Venezuelan authorities have seized 20 tons of liquid cocaine bound for Mexico, highlighting the increasing popularity of smuggling the drug in liquid form.
On June 26 Venezuelan security forces detected liquid cocaine in four shipping containers carrying a chemical substance on a ship docked in the northwestern state of Zulia, along the Colombian border. The ship was bound for the port of Veracruz, Mexico.
Three people, including a Colombian national, were arrested in connection with the shipment. Interior and Justice Minister Tareck El Aissami described the seizure as “one of the largest operations we’ve ever had in the history of Venezuela [and a] blow to drug trafficking,” although he said the purity of the shipment had not yet been tested.
He also indicated law enforcement was conducting “other raids” in connection with the confiscated shipment.
InSight Crime Analysis
Drug traffickers are constantly evolving and inventing new ways of avoiding detection as they move their product across borders. One of the most popular methods of smuggling cocaine in recent years has been to camouflage it in liquid form (see picture).
According to Infosurhoy, powder cocaine is highly soluble, meaning half a kilogram can be completely dissolved in a liter of water, making it invisible to the naked eye. The dissolved cocaine is more difficult to detect using x-ray or ultrasound scanners. When it reaches its final destination, 90 percent of the product can then be retrieved and converted into its original state by filtering the mixture.
Due to the fact liquid cocaine can be easily concealed, traffickers have increasingly moved the drug in its liquid form. One Colombian official confirmed the trend to Infosurhoy, saying,“Trafficking methods are like fads: What is hot today is [smuggling] cocaine in a solution.”

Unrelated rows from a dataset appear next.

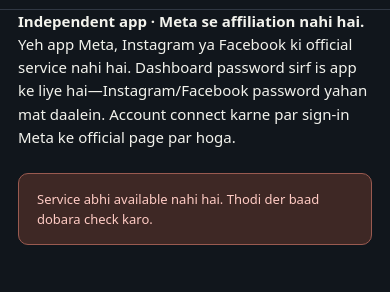
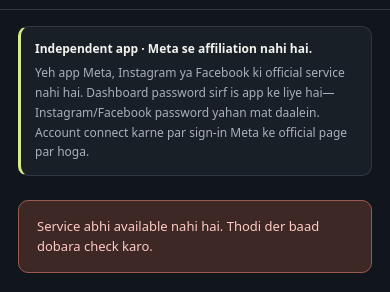
Before and after one commit to uzairking97559-byte/instagram-publisher-backend, a website: page public/index.html in a window 390 px wide. Shown: the part 61-353 px from the top of the page. Drawn offline with Linux system fonts and the light colour scheme; no server answers.

Commit message:
Style the service identity notice

```diff
--- a/public/styles.css
+++ b/public/styles.css
@@ -544,3 +544,29 @@
     font-size:22px
   }
 }
+
+.independence-notice {
+  margin:24px 0 0;
+  padding:15px 18px;
+  border:1px solid var(--line);
+  border-left:3px solid var(--lime);
+  border-radius:10px;
+  background:var(--panel);
+  font-size:13px
+}
+.independence-notice strong {
+  display:block;
+  font-weight:650
+}
+.independence-notice p {
+  margin:5px 0 0;
+  color:var(--muted);
+  line-height:1.65
+}
+@media (max-width:600px) {
+  .independence-notice {
+    margin-top:16px;
+    padding:13px 14px;
+    font-size:12px
+  }
+}
```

In April 2011, authorities uncovered a smuggling ring that moved cocaine hidden in lotions and shampoos between Peru and New Jersey. Then last July, the Panamanian navy seized more than three tons of liquid cocaine on a ship in the Atlantic Ocean. Last week, an El Salvadoran man was arrested crossing the Mexican border into the United States carrying 71 pounds of liquid cocaine, worth an estimated $710,000.